The path continues down, and so do we.The valley floor is in sight.
We're almost there -
Ah - we made it!

The Geology Trail follows Avery's Run, which is full and fast after all the recent rain. I had hoped we might find one of our earliest returning warblers today - Louisiana Waterthrush. This is prime habitat for them. Alas, we strike out. (After returning home, I discovered that the early morning CNC bird walk participants found four.)

The walk along Geology Trail is deceptively easy
giving us time to search among the invasive Lesser Celadine, Ranuculus ficaria, for some hidden native gems, like this Yellow Trout-lily, Erythronium americanum. The nodding flower faces the earth, making it hard for us to truly appreciate its beauty.
Uh, oh - what's that I see?
Remember that swift moving stream?
We are about to have a close encounter with it.
Are your feet still dry?
Good, because there is another stream crossing ahead.Watch out! Don't drop your camera
in the miniature rapids of Avery's Run!
Let's keep moving, we've got a lot more to see.

The only problem with going downhill is that eventually you have to go back up. Our reward for this effort will be some of the best wildflowers at CNC, here along the appropriately name Wildflower Trail.

Cutleaf Toothwort, Cardamine concatenata, greets us at the foot of the hill.
Is there anything sweeter than a violet?Common Blue Violet, Viola sororia

Yes, a whole group of them.
Or, a yellow violet, always a treat.
Downy Yellow Violet, Viola pubescens

The Bloodroot has gone to seedand the Mayapples are just coming on,but the Dutchman's Breeches are exploding.Can you see the tiny ant?

Its less common relative, Squirrel Corn can be found if we look hard enough.
I don't know about you, but I can't tell these two Dicentra apart by the foliage alone. I need the flower to make the ID.

One of my favorite wildflower groups is the Trillium family. Trillium have all their parts in threes - three leaves (actually bracts), three sepals, and three petals on their flowers.
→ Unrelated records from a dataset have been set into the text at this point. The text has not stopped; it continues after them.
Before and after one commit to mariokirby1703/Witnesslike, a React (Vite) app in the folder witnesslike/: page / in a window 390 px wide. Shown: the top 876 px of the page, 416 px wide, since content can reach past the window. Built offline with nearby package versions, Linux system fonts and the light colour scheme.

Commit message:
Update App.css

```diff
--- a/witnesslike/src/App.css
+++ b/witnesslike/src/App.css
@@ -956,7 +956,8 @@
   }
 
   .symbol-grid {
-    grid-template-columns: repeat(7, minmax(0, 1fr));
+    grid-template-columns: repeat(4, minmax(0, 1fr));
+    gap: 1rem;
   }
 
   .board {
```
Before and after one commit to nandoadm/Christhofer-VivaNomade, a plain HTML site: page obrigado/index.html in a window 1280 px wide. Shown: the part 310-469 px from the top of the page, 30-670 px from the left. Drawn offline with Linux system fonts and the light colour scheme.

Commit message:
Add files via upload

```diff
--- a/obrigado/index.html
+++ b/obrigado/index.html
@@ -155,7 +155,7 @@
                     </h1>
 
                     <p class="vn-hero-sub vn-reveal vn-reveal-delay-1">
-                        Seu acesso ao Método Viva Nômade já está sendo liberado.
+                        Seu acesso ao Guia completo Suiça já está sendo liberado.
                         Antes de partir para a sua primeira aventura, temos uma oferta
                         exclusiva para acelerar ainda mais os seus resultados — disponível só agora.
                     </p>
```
We have two of them at CNC, and lucky us, we find them both today.

Sessile Trillium, also called Toad Shade, can be identified without a flower by these spotted leafy bracts.
This is as much as the unusual dark red flower will open.There are scads of toadshades along our walk today, but we are about to discover a prize.Nodding (or Bent) Trillium, Trillium flexipes, with its nearly hidden bud. They are much less common at CNC. We only find three plants on Wildflower Trail. We meet a knowledgable flower lady who tells us that the deer are doing their best to eat every Nodding Trillium on the property. Sessile Trillium has a strong, unpleasant odor, and I presume it must taste equally bad to the deer.

And now, for that annual question - Rue Anemone or False Rue Anemone? Whose idea was it to give such lovely flowers such confusing names?


False Rue Anemone, Isopyrum biternatum

Rue Anemone, Thalictrum thalictroides

Finally, just for my sister, who loves this sort of thing, a soft moss, up close and personal.
click on any image to enlarge

I hope you enjoyed our walk today.

***Edit, 4/13: Thanks to Jim McCormac for identification tips.

5 comments:

Susan Gets Native said...

I've noticed that your blog has become so much more visually appealing! I wonder why that is?

NCmountainwoman said...

Oh yes, I did enjoy the walk. I love our own wildflowers and it is very interesting to see those in other areas.

donaldthebirder said...

Nice to see spring. I so much need a natural cleansing of my soul. Seeing those pics of wildflowers makes me feel like I am looking at things I remember from a past life. I wished I had the time to go outside again.

MeLtAmOrFoSe said...

How beautiful are your pictures!

Congratulations!

Lisa said...

Ooh, the moss is loooovely. (that last bit to be said with a Scots burr.)